By suggesting that some on the list "are gay", the Prime Minister has inadvertently encouraged further speculation over their identity. But it is with Schofield, who showed gross irresponsibility by asking Cameron to comment on a list based on internet rumour, that the blame must rest. After warning against a "witch-hunt", Cameron added: "I'm worried about the sort of thing you're doing right now, giving me a list of names that you've taken off the internet".

Earlier this week, Labour MP Susan Elan Jones asked the government to assure her that any member of the House of Lords found guilty of child abuse would be "stripped of their peerage" in what many saw as a deliberate attempt to hint at the identity of one of the alleged abusers.
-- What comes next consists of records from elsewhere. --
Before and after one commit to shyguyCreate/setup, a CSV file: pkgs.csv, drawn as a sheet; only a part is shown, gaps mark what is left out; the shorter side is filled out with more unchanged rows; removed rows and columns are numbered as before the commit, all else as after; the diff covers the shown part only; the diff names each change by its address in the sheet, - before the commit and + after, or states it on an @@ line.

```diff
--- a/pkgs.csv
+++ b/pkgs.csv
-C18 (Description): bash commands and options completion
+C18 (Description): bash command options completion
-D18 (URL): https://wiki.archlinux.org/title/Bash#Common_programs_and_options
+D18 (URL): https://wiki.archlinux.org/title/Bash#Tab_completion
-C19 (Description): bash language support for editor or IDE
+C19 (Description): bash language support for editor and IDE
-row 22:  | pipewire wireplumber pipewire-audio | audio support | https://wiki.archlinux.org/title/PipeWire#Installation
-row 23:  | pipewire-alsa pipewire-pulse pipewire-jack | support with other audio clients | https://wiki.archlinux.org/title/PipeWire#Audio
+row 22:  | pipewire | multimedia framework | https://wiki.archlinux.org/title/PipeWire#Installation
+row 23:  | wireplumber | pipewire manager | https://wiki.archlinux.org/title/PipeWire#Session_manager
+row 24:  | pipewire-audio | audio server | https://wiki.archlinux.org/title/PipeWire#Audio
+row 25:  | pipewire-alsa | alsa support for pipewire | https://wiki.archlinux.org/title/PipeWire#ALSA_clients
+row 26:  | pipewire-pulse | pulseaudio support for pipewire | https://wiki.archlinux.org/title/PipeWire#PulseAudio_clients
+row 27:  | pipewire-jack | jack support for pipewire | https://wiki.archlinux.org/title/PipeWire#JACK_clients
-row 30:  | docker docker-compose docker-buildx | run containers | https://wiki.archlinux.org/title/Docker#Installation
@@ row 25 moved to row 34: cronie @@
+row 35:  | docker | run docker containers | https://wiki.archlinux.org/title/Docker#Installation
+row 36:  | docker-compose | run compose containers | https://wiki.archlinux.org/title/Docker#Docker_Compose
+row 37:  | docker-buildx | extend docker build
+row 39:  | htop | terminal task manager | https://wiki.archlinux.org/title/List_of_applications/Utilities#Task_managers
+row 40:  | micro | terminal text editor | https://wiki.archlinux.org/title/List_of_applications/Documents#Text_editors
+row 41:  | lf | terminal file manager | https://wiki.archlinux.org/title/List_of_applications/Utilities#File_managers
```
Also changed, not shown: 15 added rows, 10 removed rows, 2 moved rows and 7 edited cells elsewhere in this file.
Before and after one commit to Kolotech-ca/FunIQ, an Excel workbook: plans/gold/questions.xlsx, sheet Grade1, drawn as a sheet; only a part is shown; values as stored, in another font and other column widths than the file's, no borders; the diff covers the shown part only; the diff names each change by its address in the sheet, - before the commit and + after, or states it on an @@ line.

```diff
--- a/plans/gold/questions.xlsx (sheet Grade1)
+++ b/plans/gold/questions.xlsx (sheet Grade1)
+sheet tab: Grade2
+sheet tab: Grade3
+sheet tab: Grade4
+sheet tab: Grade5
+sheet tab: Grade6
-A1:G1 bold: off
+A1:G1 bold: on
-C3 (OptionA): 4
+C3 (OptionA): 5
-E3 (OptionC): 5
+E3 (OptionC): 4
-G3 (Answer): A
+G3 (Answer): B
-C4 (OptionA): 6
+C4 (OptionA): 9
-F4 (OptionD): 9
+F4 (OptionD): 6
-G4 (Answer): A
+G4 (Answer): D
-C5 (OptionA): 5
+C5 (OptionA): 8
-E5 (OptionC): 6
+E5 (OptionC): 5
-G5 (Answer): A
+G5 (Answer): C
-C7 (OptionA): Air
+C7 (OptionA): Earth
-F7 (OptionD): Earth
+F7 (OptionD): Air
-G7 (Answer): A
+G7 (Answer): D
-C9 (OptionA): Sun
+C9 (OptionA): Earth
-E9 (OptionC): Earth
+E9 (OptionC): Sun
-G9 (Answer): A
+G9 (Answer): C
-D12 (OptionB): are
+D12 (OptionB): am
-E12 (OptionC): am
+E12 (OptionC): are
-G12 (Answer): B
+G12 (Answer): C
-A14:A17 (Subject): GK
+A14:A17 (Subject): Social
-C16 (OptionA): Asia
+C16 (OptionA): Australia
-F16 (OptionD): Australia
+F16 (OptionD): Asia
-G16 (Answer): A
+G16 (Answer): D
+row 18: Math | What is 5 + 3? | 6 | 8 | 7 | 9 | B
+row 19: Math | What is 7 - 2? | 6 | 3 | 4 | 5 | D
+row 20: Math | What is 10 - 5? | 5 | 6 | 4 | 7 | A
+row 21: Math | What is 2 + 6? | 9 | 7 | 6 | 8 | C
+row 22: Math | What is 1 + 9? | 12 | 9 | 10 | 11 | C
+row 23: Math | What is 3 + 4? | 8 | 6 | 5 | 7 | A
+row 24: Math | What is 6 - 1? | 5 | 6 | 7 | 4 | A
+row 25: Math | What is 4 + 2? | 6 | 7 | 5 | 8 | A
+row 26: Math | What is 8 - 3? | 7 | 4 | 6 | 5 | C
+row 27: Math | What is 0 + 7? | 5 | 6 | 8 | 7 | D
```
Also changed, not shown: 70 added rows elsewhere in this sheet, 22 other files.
Theresa May has warned MPs that using parliamentary privilege to name those accused of involvement could jeopardise any future trial.

David Cameron made his remarks during an appearance on ITV show This Morning. Photograph: Getty Images.

George Eaton is political editor of the New Statesman.

Photo: Getty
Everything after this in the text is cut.